Data excerpts
····················
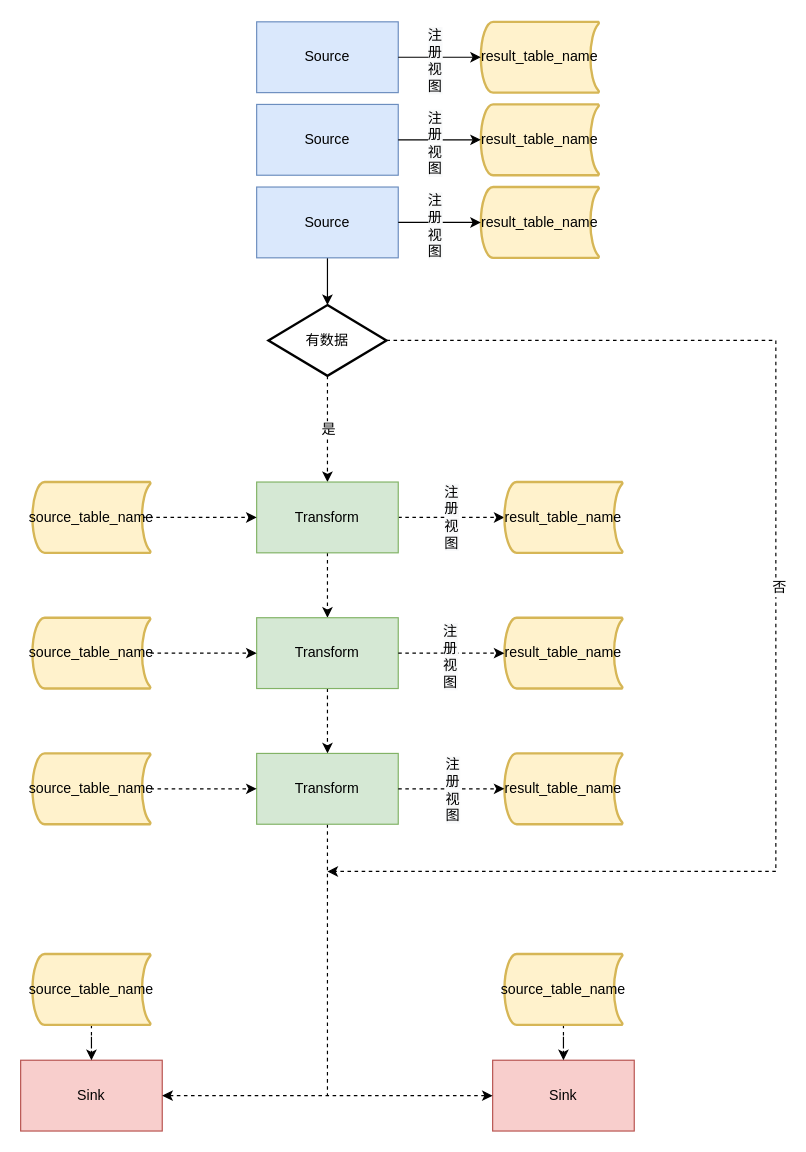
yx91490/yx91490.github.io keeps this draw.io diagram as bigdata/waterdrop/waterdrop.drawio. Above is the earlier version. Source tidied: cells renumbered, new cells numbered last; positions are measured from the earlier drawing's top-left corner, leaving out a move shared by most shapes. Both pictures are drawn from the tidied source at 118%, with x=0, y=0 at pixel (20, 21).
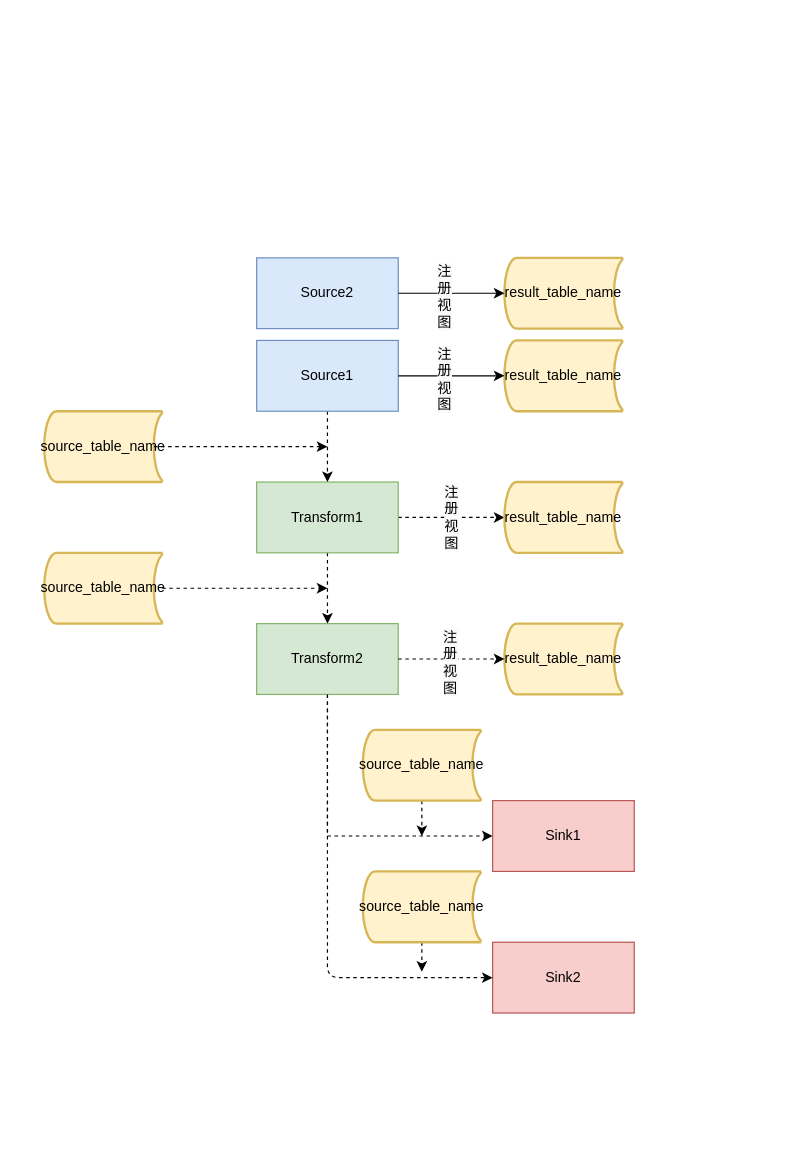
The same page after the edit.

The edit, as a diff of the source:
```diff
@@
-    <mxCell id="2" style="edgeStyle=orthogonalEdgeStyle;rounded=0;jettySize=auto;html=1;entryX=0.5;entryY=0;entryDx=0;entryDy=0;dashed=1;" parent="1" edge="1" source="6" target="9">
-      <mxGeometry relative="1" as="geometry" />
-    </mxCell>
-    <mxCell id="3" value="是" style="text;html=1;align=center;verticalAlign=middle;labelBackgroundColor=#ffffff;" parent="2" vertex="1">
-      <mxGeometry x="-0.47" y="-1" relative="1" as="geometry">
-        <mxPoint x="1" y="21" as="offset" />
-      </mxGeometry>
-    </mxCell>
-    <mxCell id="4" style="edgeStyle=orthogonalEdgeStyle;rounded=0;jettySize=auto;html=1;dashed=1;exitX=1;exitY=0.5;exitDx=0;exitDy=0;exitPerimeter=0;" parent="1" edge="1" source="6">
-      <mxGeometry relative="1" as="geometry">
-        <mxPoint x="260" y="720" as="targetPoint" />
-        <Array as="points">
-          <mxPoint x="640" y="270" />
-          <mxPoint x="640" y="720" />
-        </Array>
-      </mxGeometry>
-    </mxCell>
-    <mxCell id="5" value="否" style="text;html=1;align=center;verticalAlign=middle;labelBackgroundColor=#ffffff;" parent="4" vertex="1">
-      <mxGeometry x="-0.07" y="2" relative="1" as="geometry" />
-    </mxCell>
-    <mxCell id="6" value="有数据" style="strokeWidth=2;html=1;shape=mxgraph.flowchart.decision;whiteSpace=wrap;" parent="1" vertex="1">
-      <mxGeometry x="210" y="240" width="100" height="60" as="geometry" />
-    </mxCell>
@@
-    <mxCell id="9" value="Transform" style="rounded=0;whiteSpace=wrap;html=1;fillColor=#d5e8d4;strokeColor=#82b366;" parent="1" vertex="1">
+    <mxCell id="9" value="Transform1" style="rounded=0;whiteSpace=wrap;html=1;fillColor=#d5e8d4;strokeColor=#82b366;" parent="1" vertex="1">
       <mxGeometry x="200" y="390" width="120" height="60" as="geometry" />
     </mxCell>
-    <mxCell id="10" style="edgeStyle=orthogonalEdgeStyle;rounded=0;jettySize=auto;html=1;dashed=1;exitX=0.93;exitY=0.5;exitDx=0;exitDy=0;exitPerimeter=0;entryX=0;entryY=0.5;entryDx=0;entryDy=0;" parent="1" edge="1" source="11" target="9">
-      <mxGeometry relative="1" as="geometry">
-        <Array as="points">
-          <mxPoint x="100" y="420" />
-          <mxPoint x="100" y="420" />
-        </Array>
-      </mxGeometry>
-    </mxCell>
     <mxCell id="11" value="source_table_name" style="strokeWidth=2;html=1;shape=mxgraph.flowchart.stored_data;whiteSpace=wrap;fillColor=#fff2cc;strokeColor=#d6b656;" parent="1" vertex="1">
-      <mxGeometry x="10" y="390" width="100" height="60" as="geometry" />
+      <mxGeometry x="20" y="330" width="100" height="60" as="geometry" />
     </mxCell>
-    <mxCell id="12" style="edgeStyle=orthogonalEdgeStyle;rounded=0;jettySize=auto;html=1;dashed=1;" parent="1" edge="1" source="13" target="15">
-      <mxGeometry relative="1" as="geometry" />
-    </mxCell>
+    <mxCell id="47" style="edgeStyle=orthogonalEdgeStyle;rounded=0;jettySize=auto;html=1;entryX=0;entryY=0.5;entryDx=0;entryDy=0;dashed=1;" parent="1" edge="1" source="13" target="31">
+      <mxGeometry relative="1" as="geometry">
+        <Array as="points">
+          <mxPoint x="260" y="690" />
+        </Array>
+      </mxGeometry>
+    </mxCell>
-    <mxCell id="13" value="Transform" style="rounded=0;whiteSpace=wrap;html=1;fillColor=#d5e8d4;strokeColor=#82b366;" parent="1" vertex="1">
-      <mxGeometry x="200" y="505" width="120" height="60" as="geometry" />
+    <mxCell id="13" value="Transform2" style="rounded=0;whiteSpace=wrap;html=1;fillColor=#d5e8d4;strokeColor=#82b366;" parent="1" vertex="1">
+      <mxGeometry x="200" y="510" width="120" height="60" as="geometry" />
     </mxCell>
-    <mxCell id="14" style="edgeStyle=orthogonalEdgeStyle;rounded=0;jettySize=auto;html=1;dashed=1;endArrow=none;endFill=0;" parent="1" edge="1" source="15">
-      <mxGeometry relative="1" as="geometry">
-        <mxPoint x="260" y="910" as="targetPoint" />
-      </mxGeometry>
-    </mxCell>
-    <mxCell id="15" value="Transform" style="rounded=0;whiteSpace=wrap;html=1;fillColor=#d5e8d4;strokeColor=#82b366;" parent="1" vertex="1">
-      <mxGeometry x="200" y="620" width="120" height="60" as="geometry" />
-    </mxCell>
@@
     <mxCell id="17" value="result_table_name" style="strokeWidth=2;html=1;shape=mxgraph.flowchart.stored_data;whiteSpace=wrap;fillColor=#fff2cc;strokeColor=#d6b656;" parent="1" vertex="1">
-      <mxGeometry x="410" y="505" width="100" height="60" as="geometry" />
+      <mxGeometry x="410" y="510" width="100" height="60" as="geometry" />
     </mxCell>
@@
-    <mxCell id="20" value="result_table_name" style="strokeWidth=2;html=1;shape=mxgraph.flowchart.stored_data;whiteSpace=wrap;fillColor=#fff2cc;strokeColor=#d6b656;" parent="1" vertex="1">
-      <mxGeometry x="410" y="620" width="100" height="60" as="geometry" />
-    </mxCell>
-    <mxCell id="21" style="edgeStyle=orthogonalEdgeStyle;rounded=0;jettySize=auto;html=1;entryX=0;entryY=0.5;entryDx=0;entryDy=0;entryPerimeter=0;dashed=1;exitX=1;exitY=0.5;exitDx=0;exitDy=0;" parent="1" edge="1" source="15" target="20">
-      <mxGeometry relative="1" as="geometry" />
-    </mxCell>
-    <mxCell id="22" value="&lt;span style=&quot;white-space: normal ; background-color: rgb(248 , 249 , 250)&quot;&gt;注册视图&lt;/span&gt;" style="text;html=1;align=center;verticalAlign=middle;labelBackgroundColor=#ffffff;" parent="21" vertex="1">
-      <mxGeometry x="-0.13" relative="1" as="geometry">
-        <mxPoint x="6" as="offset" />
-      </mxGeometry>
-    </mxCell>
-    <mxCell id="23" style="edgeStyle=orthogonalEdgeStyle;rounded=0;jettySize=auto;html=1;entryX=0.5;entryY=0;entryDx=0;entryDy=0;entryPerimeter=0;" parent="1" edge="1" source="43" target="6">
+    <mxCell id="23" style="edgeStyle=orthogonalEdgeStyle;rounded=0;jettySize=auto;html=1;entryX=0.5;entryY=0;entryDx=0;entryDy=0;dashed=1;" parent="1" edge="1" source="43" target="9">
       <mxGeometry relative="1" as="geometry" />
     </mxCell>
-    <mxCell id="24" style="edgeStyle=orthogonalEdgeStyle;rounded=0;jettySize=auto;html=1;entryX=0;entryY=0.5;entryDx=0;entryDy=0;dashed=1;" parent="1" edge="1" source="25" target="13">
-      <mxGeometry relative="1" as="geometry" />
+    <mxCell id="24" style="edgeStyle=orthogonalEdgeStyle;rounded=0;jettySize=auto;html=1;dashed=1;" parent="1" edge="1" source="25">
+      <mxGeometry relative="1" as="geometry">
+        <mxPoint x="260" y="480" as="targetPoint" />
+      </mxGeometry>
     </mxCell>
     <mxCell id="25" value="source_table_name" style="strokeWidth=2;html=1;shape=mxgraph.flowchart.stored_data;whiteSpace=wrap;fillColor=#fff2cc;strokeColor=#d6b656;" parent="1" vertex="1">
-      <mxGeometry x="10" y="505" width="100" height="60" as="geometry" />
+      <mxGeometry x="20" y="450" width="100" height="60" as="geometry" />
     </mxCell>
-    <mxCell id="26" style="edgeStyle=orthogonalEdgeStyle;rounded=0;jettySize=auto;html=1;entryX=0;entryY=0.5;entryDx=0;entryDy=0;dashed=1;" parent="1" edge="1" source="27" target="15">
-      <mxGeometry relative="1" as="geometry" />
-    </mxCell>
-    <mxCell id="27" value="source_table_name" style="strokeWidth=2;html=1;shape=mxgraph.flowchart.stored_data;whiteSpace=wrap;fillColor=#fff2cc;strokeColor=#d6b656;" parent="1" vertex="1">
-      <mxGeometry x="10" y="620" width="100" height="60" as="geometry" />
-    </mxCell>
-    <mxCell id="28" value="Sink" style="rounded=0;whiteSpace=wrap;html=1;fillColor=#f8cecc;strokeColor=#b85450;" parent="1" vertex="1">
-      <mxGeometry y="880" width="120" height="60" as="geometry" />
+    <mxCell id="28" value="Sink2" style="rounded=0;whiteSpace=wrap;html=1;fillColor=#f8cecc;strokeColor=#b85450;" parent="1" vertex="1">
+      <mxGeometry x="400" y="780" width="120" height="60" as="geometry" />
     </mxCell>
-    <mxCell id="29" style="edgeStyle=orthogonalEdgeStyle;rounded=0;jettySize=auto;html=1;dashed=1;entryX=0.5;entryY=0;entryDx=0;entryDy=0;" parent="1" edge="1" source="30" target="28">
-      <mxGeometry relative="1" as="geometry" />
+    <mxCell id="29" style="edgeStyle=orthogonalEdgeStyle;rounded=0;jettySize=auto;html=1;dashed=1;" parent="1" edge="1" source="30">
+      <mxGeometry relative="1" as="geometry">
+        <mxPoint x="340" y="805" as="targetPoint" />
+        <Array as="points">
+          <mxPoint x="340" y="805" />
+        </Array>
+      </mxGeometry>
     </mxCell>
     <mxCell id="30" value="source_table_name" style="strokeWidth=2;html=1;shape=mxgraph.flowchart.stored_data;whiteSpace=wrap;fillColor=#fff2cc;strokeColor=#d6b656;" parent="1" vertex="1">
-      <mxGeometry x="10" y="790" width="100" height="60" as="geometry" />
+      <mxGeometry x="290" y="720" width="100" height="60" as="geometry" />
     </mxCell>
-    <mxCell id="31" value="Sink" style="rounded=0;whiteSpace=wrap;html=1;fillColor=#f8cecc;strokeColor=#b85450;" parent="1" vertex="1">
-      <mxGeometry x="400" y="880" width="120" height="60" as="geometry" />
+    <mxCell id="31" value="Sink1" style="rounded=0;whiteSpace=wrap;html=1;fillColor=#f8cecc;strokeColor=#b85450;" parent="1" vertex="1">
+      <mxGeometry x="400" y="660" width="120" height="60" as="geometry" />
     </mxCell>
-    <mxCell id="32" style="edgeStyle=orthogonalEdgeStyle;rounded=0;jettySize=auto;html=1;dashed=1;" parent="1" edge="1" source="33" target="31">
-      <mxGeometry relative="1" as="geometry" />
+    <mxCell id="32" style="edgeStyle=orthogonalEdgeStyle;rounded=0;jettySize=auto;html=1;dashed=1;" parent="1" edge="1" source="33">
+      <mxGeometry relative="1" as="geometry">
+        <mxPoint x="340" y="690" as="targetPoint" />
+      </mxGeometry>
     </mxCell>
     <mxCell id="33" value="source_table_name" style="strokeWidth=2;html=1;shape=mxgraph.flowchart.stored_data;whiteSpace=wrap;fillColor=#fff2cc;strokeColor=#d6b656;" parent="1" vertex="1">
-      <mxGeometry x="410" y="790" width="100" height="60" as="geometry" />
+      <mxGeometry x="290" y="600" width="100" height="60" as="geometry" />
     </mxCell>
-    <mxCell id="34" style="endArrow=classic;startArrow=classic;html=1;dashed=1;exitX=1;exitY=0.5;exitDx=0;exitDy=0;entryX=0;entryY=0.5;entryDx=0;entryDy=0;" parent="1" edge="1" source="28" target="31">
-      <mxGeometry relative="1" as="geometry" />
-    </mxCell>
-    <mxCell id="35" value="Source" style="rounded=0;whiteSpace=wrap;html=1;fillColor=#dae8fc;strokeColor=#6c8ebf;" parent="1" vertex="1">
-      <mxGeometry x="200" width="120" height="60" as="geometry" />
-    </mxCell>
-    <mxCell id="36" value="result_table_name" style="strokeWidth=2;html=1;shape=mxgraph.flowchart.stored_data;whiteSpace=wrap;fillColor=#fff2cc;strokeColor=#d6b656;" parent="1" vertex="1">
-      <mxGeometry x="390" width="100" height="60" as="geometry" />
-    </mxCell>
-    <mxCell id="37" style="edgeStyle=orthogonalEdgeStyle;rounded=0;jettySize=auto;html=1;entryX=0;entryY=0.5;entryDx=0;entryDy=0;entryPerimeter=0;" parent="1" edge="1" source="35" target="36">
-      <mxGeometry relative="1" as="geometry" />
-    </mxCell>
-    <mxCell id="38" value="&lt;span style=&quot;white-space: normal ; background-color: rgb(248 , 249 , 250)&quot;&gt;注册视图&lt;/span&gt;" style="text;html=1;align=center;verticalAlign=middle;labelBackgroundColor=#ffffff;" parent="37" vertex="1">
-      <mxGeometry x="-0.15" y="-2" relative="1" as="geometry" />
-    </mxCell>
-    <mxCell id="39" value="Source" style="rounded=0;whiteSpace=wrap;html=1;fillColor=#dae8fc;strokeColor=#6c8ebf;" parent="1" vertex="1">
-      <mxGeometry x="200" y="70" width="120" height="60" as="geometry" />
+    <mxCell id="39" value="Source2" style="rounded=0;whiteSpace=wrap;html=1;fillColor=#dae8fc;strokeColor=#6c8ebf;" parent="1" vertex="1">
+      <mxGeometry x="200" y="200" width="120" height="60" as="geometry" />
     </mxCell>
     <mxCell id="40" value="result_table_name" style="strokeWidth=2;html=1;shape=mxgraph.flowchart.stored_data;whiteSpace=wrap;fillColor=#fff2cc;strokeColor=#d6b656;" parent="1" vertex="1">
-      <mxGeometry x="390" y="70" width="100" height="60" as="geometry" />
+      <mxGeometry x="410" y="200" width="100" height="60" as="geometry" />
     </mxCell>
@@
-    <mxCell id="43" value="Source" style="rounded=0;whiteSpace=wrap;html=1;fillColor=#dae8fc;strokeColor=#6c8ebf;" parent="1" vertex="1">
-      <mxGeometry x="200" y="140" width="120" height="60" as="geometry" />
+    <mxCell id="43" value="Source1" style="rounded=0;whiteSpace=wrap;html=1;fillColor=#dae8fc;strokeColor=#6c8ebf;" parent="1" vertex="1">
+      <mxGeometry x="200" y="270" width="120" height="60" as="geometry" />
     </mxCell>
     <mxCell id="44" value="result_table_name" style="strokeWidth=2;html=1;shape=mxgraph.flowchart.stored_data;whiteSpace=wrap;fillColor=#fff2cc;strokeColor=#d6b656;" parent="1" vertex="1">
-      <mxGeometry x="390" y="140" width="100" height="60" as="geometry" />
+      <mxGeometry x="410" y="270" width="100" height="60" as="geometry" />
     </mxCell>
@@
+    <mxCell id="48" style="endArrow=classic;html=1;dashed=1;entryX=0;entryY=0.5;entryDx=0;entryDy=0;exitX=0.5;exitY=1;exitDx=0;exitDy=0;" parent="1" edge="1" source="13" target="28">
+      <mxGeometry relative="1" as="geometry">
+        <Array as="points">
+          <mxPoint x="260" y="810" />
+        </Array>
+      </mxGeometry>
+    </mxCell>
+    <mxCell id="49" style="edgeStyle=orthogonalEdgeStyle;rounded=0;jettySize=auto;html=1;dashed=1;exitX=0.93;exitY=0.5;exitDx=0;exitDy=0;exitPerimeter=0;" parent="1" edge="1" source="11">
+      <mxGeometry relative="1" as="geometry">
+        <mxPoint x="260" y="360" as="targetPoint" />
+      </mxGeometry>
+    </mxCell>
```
····················
Work order
Report back each line of the entries that holds the string "normal".

Written response
-    <mxCell id="22" value="&lt;span style=&quot;white-space: normal ; background-color: rgb(248 , 249 , 250)&quot;&gt;注册视图&lt;/span&gt;" style="text;html=1;align=center;verticalAlign=middle;labelBackgroundColor=#ffffff;" parent="21" vertex="1">
-    <mxCell id="38" value="&lt;span style=&quot;white-space: normal ; background-color: rgb(248 , 249 , 250)&quot;&gt;注册视图&lt;/span&gt;" style="text;html=1;align=center;verticalAlign=middle;labelBackgroundColor=#ffffff;" parent="37" vertex="1">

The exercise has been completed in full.